Created by online education experts and supported by many champions of behavioral economics at the IDB, the course was launched in 2020 as a free, self-paced, and interactive curriculum that teaches basic economic principles to those new to the area; gives experienced practitioners ideas to apply to their work; and provides instructors with material to share with their students. The course’s four modules teach key concepts of behavioral economics and delve into the theory behind our seemingly “irrational” actions, including the biases that drive our behavior. They also introduce behavioral tools that can help develop interventions for behavioral change, such as the nudge. This is not a strictly theoretical course, however. It has several real-life cases that allow the student to apply the concepts learned during the previous sections and a game of design in which the student makes decisions with hypothetical consequences.

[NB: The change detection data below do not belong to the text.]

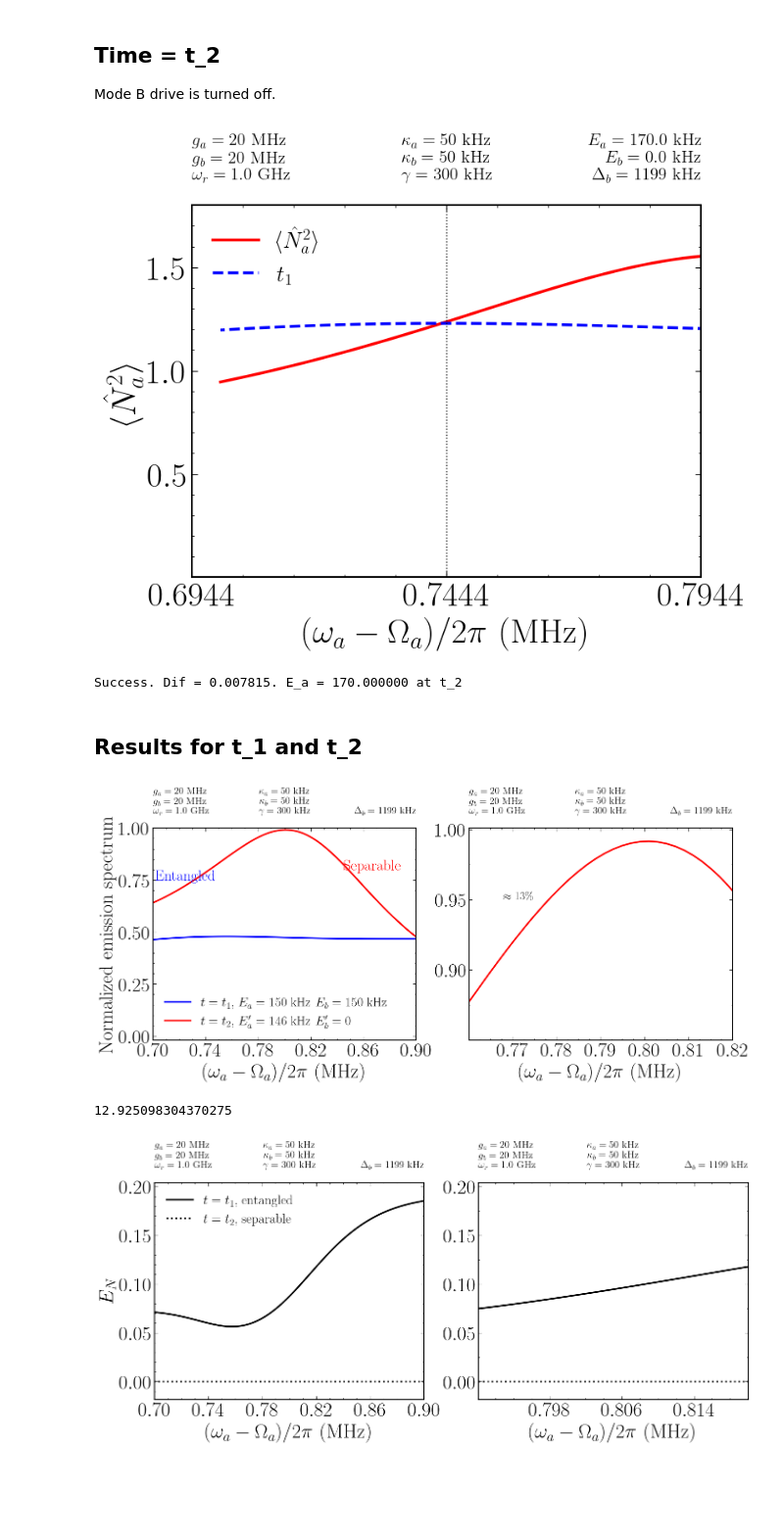
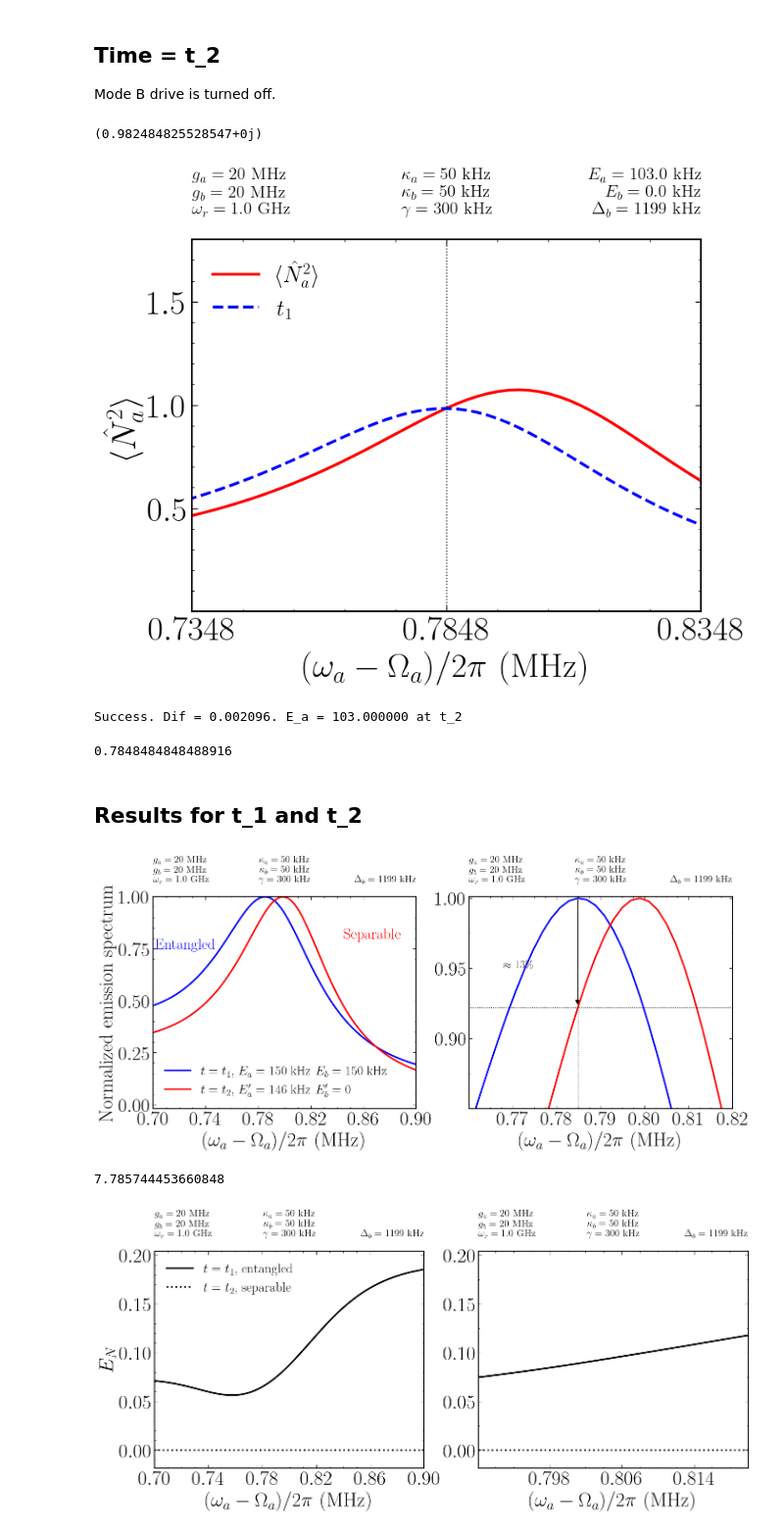
Before and after one commit to asantanah/code_for_paper, a Jupyter notebook: simulation_steady_state.ipynb, the cells around one changed output. Shown at 98% size. Saved outputs shown, nothing was run; the diff lists cells and outputs as text; code cells hidden in the pictures; blank space fills up the shorter version.

```diff
--- a/simulation_steady_state.ipynb
+++ b/simulation_steady_state.ipynb
@@ -123,7 +123,7 @@ J =  2* pi * 0 * 1e3
 
 # Drive frequnecies: Omega_a
 Omega_a_initial = w[0] - 2* pi * 1e6 * 0.9
-Omega_a_final = w[0] - 2 * pi * 1e6 * 0.5
+Omega_a_final = w[0] - 2 * pi * 1e6 * 0.7
 
 #Omega_a_initial = w[0] - 3 * (etaA)
 #Omega_a_final = w[0]
@@ -133,7 +133,7 @@ Omega_a_list = linspace(Omega_a_initial, Omega_a_final, 100)
 Omega = w[1] - 2 * pi * 1200 * 1e3
 
 # Drive amplitude: Ea, Eb
-E_drive = 2 * pi * array([250, 250]) * 1e3
+E_drive = 2 * pi * array([100, 100]) * 1e3
 
 # Dissipation rates: kappa_a, kappa_b, gamma
 kappa = 2 * pi * array([50, 50, 300]) * 1e3
@@ -303,7 +303,7 @@ Omega_a_list = linspace(Omega_a_initial, Omega_a_final, 100)
 Omega = w[1] - 2 * pi * 1200 * 1e3
 
 # Drive amplitude: Ea, Eb
-E_drive = 2 * pi * array([170, 0]) * 1e3
+E_drive = 2 * pi * array([103, 0]) * 1e3
 
 
 # Dissipation rates: kappa_a, kappa_b, gamma
@@ -333,6 +333,10 @@ if __name__ == '__main__':
 
     if(saveResults == True):
         save(save_path + "Results_at_t2" + time_index, results_at_t2)
+# %%
+target_value
+# %% [output]
+(0.982484825528547+0j)
 # %%
 # Frequency ranges
 x_list = (w[0] - Omega_a_list) / (2 * pi * 1e6)
@@ -383,7 +387,7 @@ axes.set_title('$E_a = %.1f$ kHz \n$E_b = %.1f$ kHz \n$\Delta_b = %d$ kHz' % ((E
 
 axes.margins(x=0.1, y=0.1)
 # %% [output]
-[figure, old version]
+[figure, new version]
 # %%
 # Peak number (from left to right)
 #pos = 2
@@ -404,7 +408,11 @@ elif(dif < -prec):
 else:
     print('Success. Dif = %f. E_a = %f at t_2' % (dif, (E_drive[0]/(2*pi*1e3))))
 # %% [output]
-Success. Dif = 0.007815. E_a = 170.000000 at t_2
+Success. Dif = 0.002096. E_a = 103.000000 at t_2
+# %%
+target_pos
+# %% [output]
+0.7848484848488916
 # %% [markdown]
 ## Results for t_1 and t_2
 # %%
@@ -413,16 +421,16 @@ from scipy.signal import hilbert
 x_list = (w[0] - Omega_a_list) / (2 * pi * 1e6)
 
 # Signal amplitude
-y_list_1 = [expect(Na, i) for i in results_at_t1]
-y_list_2 = [expect(Na, i) for i in results_at_t2]
+y_list_1 = [abs(expect(Na, i)) for i in results_at_t1]
+y_list_2 = [abs(expect(Na, i)) for i in results_at_t2]
 
 # Signal phase
 y_list_1_phase = hilbert(angle(y_list_1))
 y_list_2_phase = hilbert(angle(y_list_2))
 
 # Normalization
-#y_list_1 = [i/max(y_list_1) for i in y_list_1]
-#y_list_2 = [i/max(y_list_2) for i in y_list_2]
+y_list_1 = [i/max(y_list_1) for i in y_list_1]
+y_list_2 = [i/max(y_list_2) for i in y_list_2]
 
 
 # Output
@@ -486,38 +494,38 @@ axes[1].set_ylim(0.85001,1.001)
 
 axes[1].xaxis.set_ticks_position('both')
 axes[1].yaxis.set_ticks_position('both')
 
 axes[1].yaxis.set_minor_locator(AutoMinorLocator(2))
 axes[1].xaxis.set_minor_locator(AutoMinorLocator(4))
 
 axes[1].xaxis.set_tick_params(length=5)
 axes[1].yaxis.set_tick_params(length=5)
 
 axes[1].set_title('$g_a = %d$ MHz \n$g_b = %d$ MHz \n$\omega_r = %.1f$ GHz' % ((g[0]/(2*pi*1e6)), (g[1]/(2*pi*1e6)), (w[2]/(2*pi*1e9))), loc = 'left', y = 1.05, fontsize = 15)
 axes[1].set_title('$\kappa_a = %d$ kHz \n$\kappa_b = %d$ kHz \n$\gamma = %d$ kHz' % ((kappa[0]/(2*pi*1e3)), (kappa[1]/(2*pi*1e3)), (kappa[2]/(2*pi*1e3))), loc = 'center', y = 1.05, fontsize = 15)
 axes[1].set_title('$\Delta_b = %d$ kHz' % (((w[1] - Omega)/(2*pi*1e3))), loc = 'right', y = 1.05, fontsize = 15)
 
 axes[1].arrow(x_list[list_pos],y_list_1[list_pos]-0.001,0,y_list_2[list_pos]-y_list_1[list_pos]+0.006, width = 0.00007, head_width=0.001, head_length=0.003, color='black')
 
 axes[0].text(0.702,0.75,r'Entangled', color='blue',fontsize=23)
 axes[0].text(0.845,0.8,r'Separable', color='red',fontsize=23)
 
 axes[1].text(0.768, 0.95,r'$\approx 13\%$', fontsize=17)
 
 axes[1].margins(x=0.1, y=0.1)
 
 if(saveResults == True):
     filename = "shift"
     plt.savefig(save_path + "Figures/" + filename + time_index + ".pdf", bbox_inches='tight')
     plt.savefig(save_path + "Figures/" + filename + time_index + ".png", bbox_inches='tight')
 
 plt.show()
 # %% [output]
-[figure, old version]
+[figure, new version]
 # %%
 (y_list_1[list_pos] - y_list_2[list_pos]) * 100
 # %% [output]
-12.925098304370275
+7.785744453660848
 # %%
 from scipy.signal import hilbert
 
```
Also changed, not shown: parts of 13 cells of this notebook, 17 other files.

We have offered 12 editions of the course in Spanish, three in English, and two in Portuguese. To date, 4,833 participants from 62 different countries, most of them in Latin America, have successfully completed our course. More and more people have reached out to us to tell us how it has impacted their lives, and last month, the IDB Behavioral Economics Group celebrated the news that the Dominican Republic’s Superintendency of Banks had created a nudge unit. This is only one of many cases of institutions that have incorporated the behavioral economics insights from the course in their public policy practice. Teachers of topics other than behavioral economics are also suggesting that their students take the course so they can apply behavioral tools to their work, and as a result of the course, we are now running behavioral interventions with a growing group of practitioners.

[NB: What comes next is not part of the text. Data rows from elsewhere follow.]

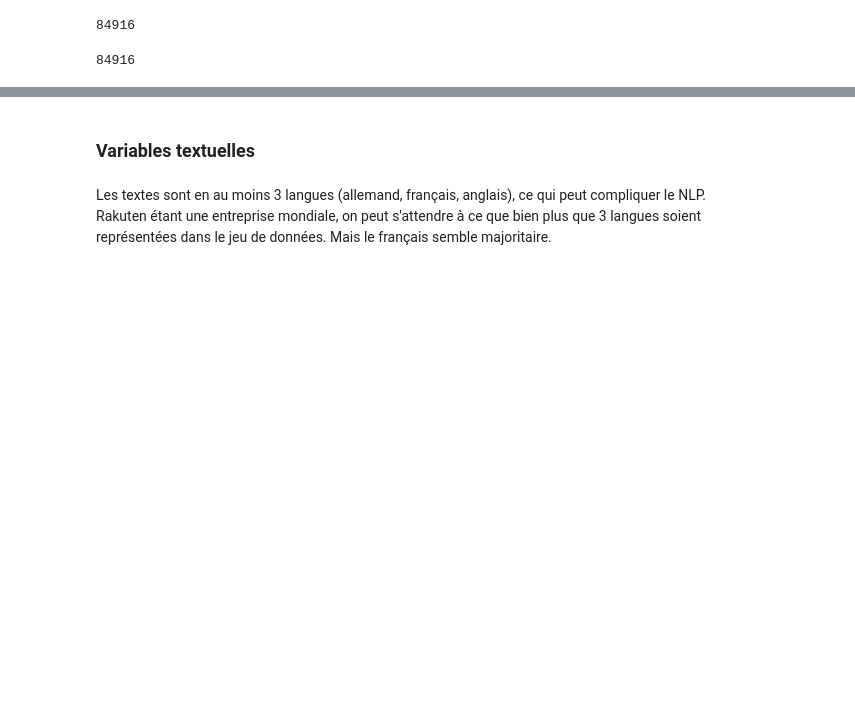
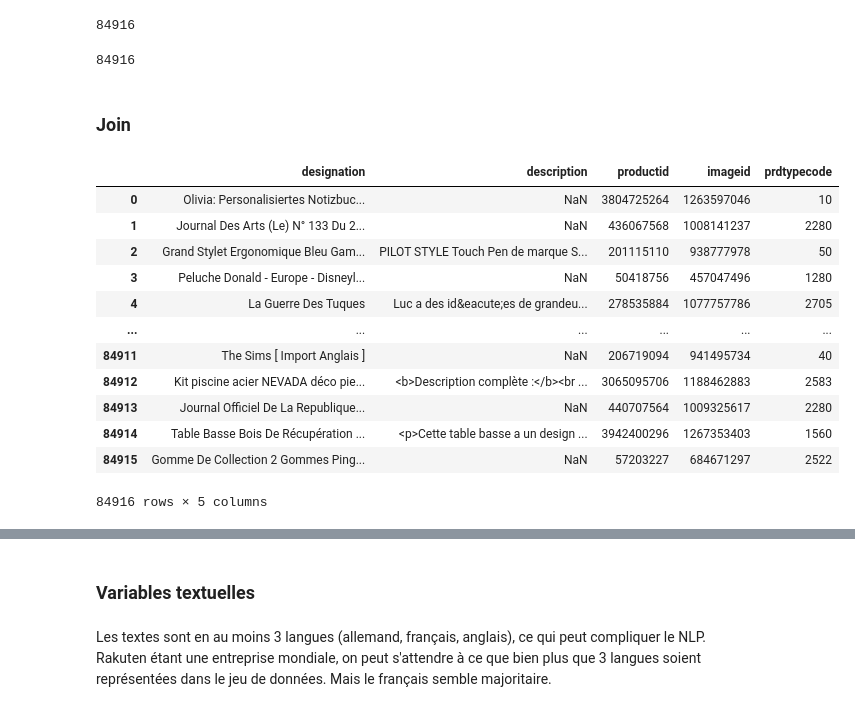
Before and after one commit to Kelorastus/Rakuten, a Jupyter notebook: notebooks/data_exploration/Valentin.ipynb, the cells around one changed output, grey strips where cells are left out. Drawn from its saved outputs; the diff is of its cells as text; code cells hidden in the pictures; blank space fills up the shorter version.

```diff
--- a/notebooks/data_exploration/Valentin.ipynb
+++ b/notebooks/data_exploration/Valentin.ipynb
@@ -158,3 +173,23 @@ X.productid.nunique()
 X.imageid.nunique()
 # %% [output]
 84916
+# %% [markdown]
+### Join
+# %%
+# Join on indexes, according to the documentation of the dataset.
+df = X.join(y)
+df
+# %% [output]
+|  | designation | description | productid | imageid | prdtypecode |
+| 0 | Olivia: Personalisiertes Notizbuc... | NaN | 3804725264 | 1263597046 | 10 |
+| 1 | Journal Des Arts (Le) N° 133 Du 2... | NaN | 436067568 | 1008141237 | 2280 |
+| 2 | Grand Stylet Ergonomique Bleu Gam... | PILOT STYLE Touch Pen de marque S... | 201115110 | 938777978 | 50 |
+| 3 | Peluche Donald - Europe - Disneyl... | NaN | 50418756 | 457047496 | 1280 |
+| 4 | La Guerre Des Tuques | Luc a des id&eacute;es de grandeu... | 278535884 | 1077757786 | 2705 |
+| ... | ... | ... | ... | ... | ... |
+| 84911 | The Sims [ Import Anglais ] | NaN | 206719094 | 941495734 | 40 |
+| 84912 | Kit piscine acier NEVADA déco pie... | <b>Description complète :</b><br ... | 3065095706 | 1188462883 | 2583 |
+| 84913 | Journal Officiel De La Republique... | NaN | 440707564 | 1009325617 | 2280 |
+| 84914 | Table Basse Bois De Récupération ... | <p>Cette table basse a un design ... | 3942400296 | 1267353403 | 1560 |
+| 84915 | Gomme De Collection 2 Gommes Ping... | NaN | 57203227 | 684671297 | 2522 |
+84916 rows × 5 columns
```
Also changed, not shown: parts of 6 cells of this notebook.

Figure 1. Certificates per Country of Residency
If you do want to take the course, sign up before February 13 for the Spanish edition, before April 3 for the English edition, and before June 12 for the Portuguese edition. You can find more information about the content of the course here.

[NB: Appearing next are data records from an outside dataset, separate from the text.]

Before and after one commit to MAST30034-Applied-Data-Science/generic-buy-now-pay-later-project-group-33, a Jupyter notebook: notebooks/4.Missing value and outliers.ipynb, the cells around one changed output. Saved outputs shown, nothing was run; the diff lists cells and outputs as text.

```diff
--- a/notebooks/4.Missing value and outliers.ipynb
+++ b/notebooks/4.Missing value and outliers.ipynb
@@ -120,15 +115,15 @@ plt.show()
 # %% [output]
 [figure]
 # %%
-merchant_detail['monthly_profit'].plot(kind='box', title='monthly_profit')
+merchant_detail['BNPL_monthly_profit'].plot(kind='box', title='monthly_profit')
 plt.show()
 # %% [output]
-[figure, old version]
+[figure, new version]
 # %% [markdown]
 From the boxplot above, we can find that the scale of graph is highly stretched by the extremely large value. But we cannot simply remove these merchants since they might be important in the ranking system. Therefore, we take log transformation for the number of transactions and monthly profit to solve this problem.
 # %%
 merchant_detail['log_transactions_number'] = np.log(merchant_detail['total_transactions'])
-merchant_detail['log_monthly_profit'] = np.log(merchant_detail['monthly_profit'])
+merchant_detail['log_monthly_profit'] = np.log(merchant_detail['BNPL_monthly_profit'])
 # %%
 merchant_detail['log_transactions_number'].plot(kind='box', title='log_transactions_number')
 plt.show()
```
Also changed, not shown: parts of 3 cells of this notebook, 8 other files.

For those who are interested, the Behavioral Economics Group also has a repository of the IDB’s work in behavioral economics on the Group’s website. You can look at this brochure of highlights released last month, and we invite you to look at this publication and this one if you are interested in learning more about our methodology and our use of behavioral economics for health, specifically that related to COVID-19.